Photo Courtesy: www.teamusa.org / Alan Abrahamson -
Sammy Lee flanked by Los Angeles city councilmen Tom LaBonge and Herb Wesson and surrounded by other dignitaries as the city names a square in honor of the two-time diving gold medalist.
The Olympic Games create legends. It's why the spirit of the Games is such a real and powerful thing. Among us walk men and women who have done extraordinary things.
A select few of of these Olympic legends are something even more. They are, truly, heroes.
Dr. Sammy Lee is a hero, and the city of Los Angeles paid tribute to him Thursday in a ceremony that served as a vivid reminder of the pull of the Olympics, the city dedicating a square in his honor while the incredible story of his life and achievements were told anew, a story that -- no matter how many times it is related -- deserves to be told and told some more, and for two very good reasons:
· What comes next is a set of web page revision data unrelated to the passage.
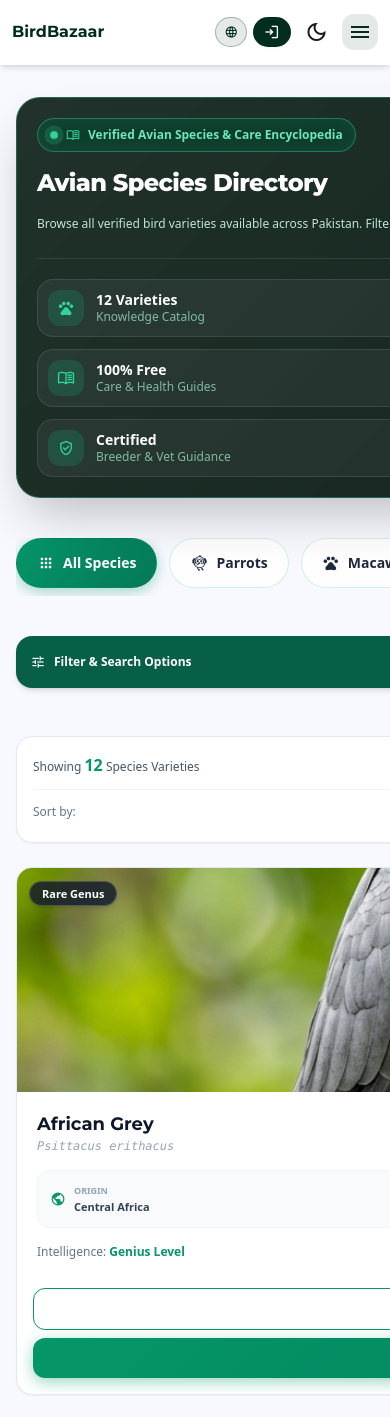
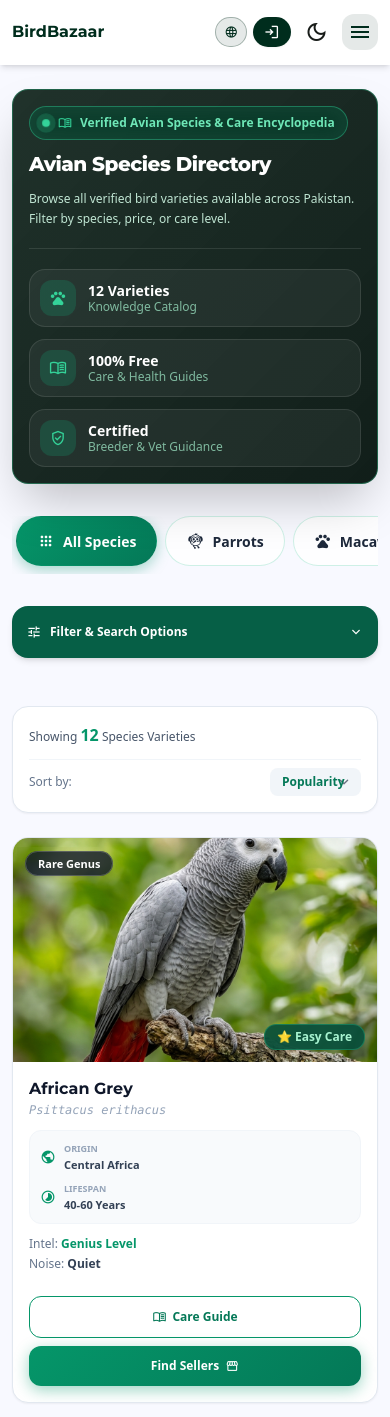
Before and after one commit to Rizwanarain1/Birdbazaar, a PHP site: page /parrots.php in a window 390 px wide. Shown: the top 1417 px of the page. Run offline with PHP 8.4, Linux system fonts and the light colour scheme; some libraries are stand-ins or nearby versions.

Commit message:
Fix mobile horizontal clipping and card overflow on parrots.php

```diff
--- a/parrots.php
+++ b/parrots.php
@@ -106,20 +106,20 @@ if (session_status() === PHP_SESSION_NONE) {
     </div>
 </header>
 
-<main class="max-w-container-max mx-auto px-4 sm:px-6 md:px-margin-desktop py-8 animate-fade-in">
+<main class="max-w-container-max mx-auto px-3 sm:px-6 md:px-margin-desktop py-6 sm:py-8 animate-fade-in w-full overflow-hidden">
 
     <!-- Hero Glassmorphic Header -->
-    <div class="mb-10 relative rounded-3xl p-5 sm:p-8 md:p-12 glass-card-dark text-white shadow-2xl overflow-hidden">
+    <div class="mb-8 sm:mb-10 relative rounded-2xl sm:rounded-3xl p-4 sm:p-8 md:p-12 glass-card-dark text-white shadow-2xl overflow-hidden w-full max-w-full">
         <div class="relative z-10">
-            <span class="inline-flex items-center gap-2 bg-emerald-500/20 text-emerald-300 font-bold text-xs px-3 py-1.5 rounded-full mb-4 border border-emerald-400/40 backdrop-blur-md max-w-full">
+            <span class="inline-flex items-center gap-2 bg-emerald-500/20 text-emerald-300 font-bold text-xs px-3 py-1.5 rounded-full mb-3 sm:mb-4 border border-emerald-400/40 backdrop-blur-md max-w-full">
                 <span class="pulse-dot flex-shrink-0"></span>
                 <span class="material-symbols-outlined text-sm text-emerald-400 flex-shrink-0">menu_book</span>
                 <span class="truncate">Verified Avian Species &amp; Care Encyclopedia</span>
             </span>
-            <h2 id="category-page-title" class="font-display-lg text-2xl sm:text-3xl md:text-5xl font-extrabold mb-4 text-white tracking-tight leading-tight">
+            <h2 id="category-page-title" class="font-display-lg text-xl sm:text-3xl md:text-5xl font-extrabold mb-3 sm:mb-4 text-white tracking-tight leading-tight">
                 Avian Species Directory
             </h2>
-            <p id="category-page-desc" class="font-body-lg text-xs sm:text-sm md:text-base text-emerald-100/90 leading-relaxed font-normal mb-6">
+            <p id="category-page-desc" class="font-body-lg text-xs sm:text-sm md:text-base text-emerald-100/90 leading-relaxed font-normal mb-5 sm:mb-6 break-words">
                 Explore Pakistan's most comprehensive bird encyclopedia. Filter by species, intelligence rating, noise level, and learn about care &amp; diet requirements before connecting with verified breeders.
             </p>
 
@@ -157,8 +157,8 @@ if (session_status() === PHP_SESSION_NONE) {
     </div>
 
     <!-- Category Tabs Navigation Bar -->
-    <div class="mb-10 overflow-x-auto pb-2 scrollbar-none">
-        <div class="flex items-center gap-3 min-w-max" id="category-tabs-container">
+    <div class="mb-8 sm:mb-10 w-full max-w-full overflow-x-auto pb-2 scrollbar-none">
+        <div class="flex items-center gap-2 sm:gap-3 min-w-max px-1" id="category-tabs-container">
             <button data-cat="all" class="cat-tab-btn active">
                 <span class="material-symbols-outlined text-lg">apps</span> All Species
             </button>
@@ -811,40 +811,40 @@ if (session_status() === PHP_SESSION_NONE) {
                         </div>
                     </div>
 
-                    <div class="p-5">
-                        <h4 class="font-bold text-lg text-slate-900 dark:text-white mb-0.5 leading-snug">${bird.name}</h4>
-                        <p class="text-xs italic text-slate-400 mb-4 font-mono">${bird.sci}</p>
+                    <div class="p-4 sm:p-5">
+                        <h4 class="font-bold text-base sm:text-lg text-slate-900 dark:text-white mb-0.5 leading-snug truncate">${bird.name}</h4>
+                        <p class="text-xs italic text-slate-400 mb-3 sm:mb-4 font-mono truncate">${bird.sci}</p>
 
-                        <div class="grid grid-cols-2 gap-3 mb-4 bg-slate-50 dark:bg-slate-700/40 p-3 rounded-xl border border-slate-100 dark:border-slate-700 text-xs">
-                            <div class="flex items-center gap-2">
-                                <span class="material-symbols-outlined text-emerald-600 text-base">public</span>
-                                <div>
+                        <div class="grid grid-cols-1 sm:grid-cols-2 gap-2 sm:gap-3 mb-3 sm:mb-4 bg-slate-50 dark:bg-slate-700/40 p-2.5 sm:p-3 rounded-xl border border-slate-100 dark:border-slate-700 text-xs">
+                            <div class="flex items-center gap-2 min-w-0">
+                                <span class="material-symbols-outlined text-emerald-600 text-base flex-shrink-0">public</span>
+                                <div class="min-w-0">
                                     <span class="text-[9px] block uppercase text-slate-400 font-bold">Origin</span>
-                                    <span class="font-semibold text-slate-700 dark:text-slate-200 text-[11px]">${bird.origin}</span>
+                                    <span class="font-semibold text-slate-700 dark:text-slate-200 text-[11px] truncate block">${bird.origin}</span>
                                 </div>
                             </div>
-                            <div class="flex items-center gap-2">
-                                <span class="material-symbols-outlined text-emerald-600 text-base">timelapse</span>
-                                <div>
+                            <div class="flex items-center gap-2 min-w-0">
+                                <span class="material-symbols-outlined text-emerald-600 text-base flex-shrink-0">timelapse</span>
+                                <div class="min-w-0">
                                     <span class="text-[9px] block uppercase text-slate-400 font-bold">Lifespan</span>
-                                    <span class="font-semibold text-slate-700 dark:text-slate-200 text-[11px]">${bird.life}</span>
+                                    <span class="font-semibold text-slate-700 dark:text-slate-200 text-[11px] truncate block">${bird.life}</span>
                                 </div>
                             </div>
                         </div>
 
-                        <div class="flex items-center justify-between text-xs text-slate-500 mb-2">
-                            <span>Intelligence: <strong class="text-emerald-600 dark:text-emerald-400 font-semibold">${bird.intel}</strong></span>
-                            <span>Noise: <strong class="text-slate-700 dark:text-slate-300">${bird.volume}</strong></span>
+                        <div class="flex flex-col sm:flex-row sm:items-center sm:justify-between text-xs text-slate-500 gap-1 mb-2">
+                            <span class="truncate">Intel: <strong class="text-emerald-600 dark:text-emerald-400 font-semibold">${bird.intel}</strong></span>
+                            <span class="truncate">Noise: <strong class="text-slate-700 dark:text-slate-300">${bird.volume}</strong></span>
                         </div>
                     </div>
                 </div>
 
-                <div class="p-4 sm:p-5 pt-0 grid grid-cols-1 sm:grid-cols-2 gap-2">
-                    <button class="quick-care-btn py-2.5 rounded-xl border border-emerald-600 text-emerald-700 dark:border-emerald-400 dark:text-emerald-300 font-bold text-xs hover:bg-emerald-50 dark:hover:bg-emerald-950 transition-colors flex items-center justify-center gap-1 cursor-pointer w-full">
+                <div class="p-4 sm:p-5 pt-0 flex flex-col sm:flex-row gap-2 w-full">
+                    <button class="quick-care-btn py-2.5 px-3 rounded-xl border border-emerald-600 text-emerald-700 dark:border-emerald-400 dark:text-emerald-300 font-bold text-xs hover:bg-emerald-50 dark:hover:bg-emerald-950 transition-colors flex items-center justify-center gap-1.5 cursor-pointer w-full flex-1">
                         <span class="material-symbols-outlined text-sm">menu_book</span>
                         <span>Care Guide</span>
                     </button>
-                    <button onclick="window.location.href='marketplace.php?q=${encodeURIComponent(bird.name)}'" class="py-2.5 rounded-xl btn-emerald-glow text-white font-bold text-xs flex items-center justify-center gap-1 cursor-pointer w-full">
+                    <button onclick="window.location.href='marketplace.php?q=${encodeURIComponent(bird.name)}'" class="py-2.5 px-3 rounded-xl btn-emerald-glow text-white font-bold text-xs flex items-center justify-center gap-1.5 cursor-pointer w-full flex-1">
                         <span>Find Sellers</span>
                         <span class="material-symbols-outlined text-sm">storefront</span>
                     </button>
```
Not that there could possibly be any doubt on the matter but Sammy Lee, who just turned 90 years old, deserves to know while he's still with us that he is one of the all-time greats. And children everywhere ought to know how a man like Sammy Lee has lived; he has embraced life to its fullest.
"Sammy Lee is a great American," Herb Wesson, who is a member of the Los Angeles city council, said, and that's not bluster. That's truth talking.
Sammy Lee is a two-time gold medalist in diving, in 1948 in London and in 1952 in Helsinki.
He is the first American of Asian descent to win an Olympic gold medal. He is the first person of color to win a medal in diving. He is the first man to win back-to-back gold medals in Olympic platform diving.
Sammy Lee is an authentic American through and through -- he wore a red, white and blue blow tie to Thursday's ceremony -- who grew up Asian in California during years when being Asian in California held very different challenges than now.
When Sammy was growing up, non-whites could use the pool where he practiced one day a week, on Wednesdays only. And then, as he has told it, the pool would be emptied after the non-whites used it, and fresh water was brought in the next day.
When the pool was off-limits, Sammy practiced by jumping into a sand pile.
His break came when he was noticed by coach Jim Ryan, a bear of a man who stood 6-foot-4 and weighed 275 pounds. Ryan would take Sammy to the Los Angeles Athletic Club. Normally, the club was closed to minorities. But no one dared tell Jim Ryan that he couldn't bring Sammy Lee in with him.
Sammy had designs on the 1940 Olympics. But the war raging around the world meant no Games.
Maybe, Sammy thought, 1944. The war carried on. No Games.
Sammy went to college, at Occidental. He graduated in three